## WHAT YOU SHOULD DO
Write out the records again, exactly. Nothing may be dropped.
Top of DATA FOR THE TASK
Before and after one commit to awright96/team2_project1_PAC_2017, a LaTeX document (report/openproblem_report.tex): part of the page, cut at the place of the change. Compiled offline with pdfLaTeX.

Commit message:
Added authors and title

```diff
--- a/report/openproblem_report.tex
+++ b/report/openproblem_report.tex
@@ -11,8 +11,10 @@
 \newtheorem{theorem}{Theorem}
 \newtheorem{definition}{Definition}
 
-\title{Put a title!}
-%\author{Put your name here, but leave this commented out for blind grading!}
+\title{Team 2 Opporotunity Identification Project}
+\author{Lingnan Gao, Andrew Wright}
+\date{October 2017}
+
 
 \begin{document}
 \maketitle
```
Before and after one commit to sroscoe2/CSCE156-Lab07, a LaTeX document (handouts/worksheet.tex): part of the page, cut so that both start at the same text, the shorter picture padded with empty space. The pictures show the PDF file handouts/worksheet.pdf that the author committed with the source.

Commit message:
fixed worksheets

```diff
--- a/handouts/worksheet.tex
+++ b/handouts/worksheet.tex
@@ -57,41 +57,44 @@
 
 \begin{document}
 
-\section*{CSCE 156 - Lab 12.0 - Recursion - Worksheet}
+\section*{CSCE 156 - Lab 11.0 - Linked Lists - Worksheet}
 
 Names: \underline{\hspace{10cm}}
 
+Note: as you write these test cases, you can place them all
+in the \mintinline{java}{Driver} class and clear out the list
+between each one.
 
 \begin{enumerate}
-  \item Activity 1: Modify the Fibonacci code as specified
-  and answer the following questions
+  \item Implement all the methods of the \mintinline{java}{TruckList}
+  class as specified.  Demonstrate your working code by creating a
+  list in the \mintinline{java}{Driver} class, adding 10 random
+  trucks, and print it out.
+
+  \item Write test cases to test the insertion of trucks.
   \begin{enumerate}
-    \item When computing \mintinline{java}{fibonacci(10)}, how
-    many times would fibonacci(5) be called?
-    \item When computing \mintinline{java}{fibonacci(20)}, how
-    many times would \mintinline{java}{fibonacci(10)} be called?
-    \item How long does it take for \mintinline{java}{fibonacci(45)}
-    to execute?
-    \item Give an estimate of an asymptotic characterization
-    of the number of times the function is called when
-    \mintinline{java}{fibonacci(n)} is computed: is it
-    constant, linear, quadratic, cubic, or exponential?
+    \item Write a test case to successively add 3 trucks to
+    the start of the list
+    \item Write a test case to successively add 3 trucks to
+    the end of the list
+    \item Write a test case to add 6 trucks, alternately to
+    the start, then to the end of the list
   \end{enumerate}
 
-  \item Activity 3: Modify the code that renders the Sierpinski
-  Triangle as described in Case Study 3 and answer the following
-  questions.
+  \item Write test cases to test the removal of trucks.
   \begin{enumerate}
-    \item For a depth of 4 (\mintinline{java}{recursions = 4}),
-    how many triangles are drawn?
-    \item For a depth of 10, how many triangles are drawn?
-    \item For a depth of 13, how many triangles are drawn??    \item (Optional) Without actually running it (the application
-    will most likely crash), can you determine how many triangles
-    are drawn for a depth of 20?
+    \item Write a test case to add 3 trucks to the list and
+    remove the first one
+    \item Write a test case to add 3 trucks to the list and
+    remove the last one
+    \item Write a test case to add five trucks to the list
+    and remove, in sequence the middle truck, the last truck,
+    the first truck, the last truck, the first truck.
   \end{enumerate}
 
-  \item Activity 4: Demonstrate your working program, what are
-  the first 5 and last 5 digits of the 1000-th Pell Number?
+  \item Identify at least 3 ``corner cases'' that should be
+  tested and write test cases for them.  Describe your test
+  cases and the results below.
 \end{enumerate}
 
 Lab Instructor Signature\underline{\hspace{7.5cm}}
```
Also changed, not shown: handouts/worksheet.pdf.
Bottom of DATA FOR THE TASK
## WORKED SOLUTION
Before and after one commit to awright96/team2_project1_PAC_2017, a LaTeX document (report/openproblem_report.tex): part of the page, cut at the place of the change. Compiled offline with pdfLaTeX.

Commit message:
Added authors and title

```diff
--- a/report/openproblem_report.tex
+++ b/report/openproblem_report.tex
@@ -11,8 +11,10 @@
 \newtheorem{theorem}{Theorem}
 \newtheorem{definition}{Definition}
 
-\title{Put a title!}
-%\author{Put your name here, but leave this commented out for blind grading!}
+\title{Team 2 Opporotunity Identification Project}
+\author{Lingnan Gao, Andrew Wright}
+\date{October 2017}
+
 
 \begin{document}
 \maketitle
```
Before and after one commit to sroscoe2/CSCE156-Lab07, a LaTeX document (handouts/worksheet.tex): part of the page, cut so that both start at the same text, the shorter picture padded with empty space. The pictures show the PDF file handouts/worksheet.pdf that the author committed with the source.

Commit message:
fixed worksheets

```diff
--- a/handouts/worksheet.tex
+++ b/handouts/worksheet.tex
@@ -57,41 +57,44 @@
 
 \begin{document}
 
-\section*{CSCE 156 - Lab 12.0 - Recursion - Worksheet}
+\section*{CSCE 156 - Lab 11.0 - Linked Lists - Worksheet}
 
 Names: \underline{\hspace{10cm}}
 
+Note: as you write these test cases, you can place them all
+in the \mintinline{java}{Driver} class and clear out the list
+between each one.
 
 \begin{enumerate}
-  \item Activity 1: Modify the Fibonacci code as specified
-  and answer the following questions
+  \item Implement all the methods of the \mintinline{java}{TruckList}
+  class as specified.  Demonstrate your working code by creating a
+  list in the \mintinline{java}{Driver} class, adding 10 random
+  trucks, and print it out.
+
+  \item Write test cases to test the insertion of trucks.
   \begin{enumerate}
-    \item When computing \mintinline{java}{fibonacci(10)}, how
-    many times would fibonacci(5) be called?
-    \item When computing \mintinline{java}{fibonacci(20)}, how
-    many times would \mintinline{java}{fibonacci(10)} be called?
-    \item How long does it take for \mintinline{java}{fibonacci(45)}
-    to execute?
-    \item Give an estimate of an asymptotic characterization
-    of the number of times the function is called when
-    \mintinline{java}{fibonacci(n)} is computed: is it
-    constant, linear, quadratic, cubic, or exponential?
+    \item Write a test case to successively add 3 trucks to
+    the start of the list
+    \item Write a test case to successively add 3 trucks to
+    the end of the list
+    \item Write a test case to add 6 trucks, alternately to
+    the start, then to the end of the list
   \end{enumerate}
 
-  \item Activity 3: Modify the code that renders the Sierpinski
-  Triangle as described in Case Study 3 and answer the following
-  questions.
+  \item Write test cases to test the removal of trucks.
   \begin{enumerate}
-    \item For a depth of 4 (\mintinline{java}{recursions = 4}),
-    how many triangles are drawn?
-    \item For a depth of 10, how many triangles are drawn?
-    \item For a depth of 13, how many triangles are drawn??    \item (Optional) Without actually running it (the application
-    will most likely crash), can you determine how many triangles
-    are drawn for a depth of 20?
+    \item Write a test case to add 3 trucks to the list and
+    remove the first one
+    \item Write a test case to add 3 trucks to the list and
+    remove the last one
+    \item Write a test case to add five trucks to the list
+    and remove, in sequence the middle truck, the last truck,
+    the first truck, the last truck, the first truck.
   \end{enumerate}
 
-  \item Activity 4: Demonstrate your working program, what are
-  the first 5 and last 5 digits of the 1000-th Pell Number?
+  \item Identify at least 3 ``corner cases'' that should be
+  tested and write test cases for them.  Describe your test
+  cases and the results below.
 \end{enumerate}
 
 Lab Instructor Signature\underline{\hspace{7.5cm}}
```
Also changed, not shown: handouts/worksheet.pdf.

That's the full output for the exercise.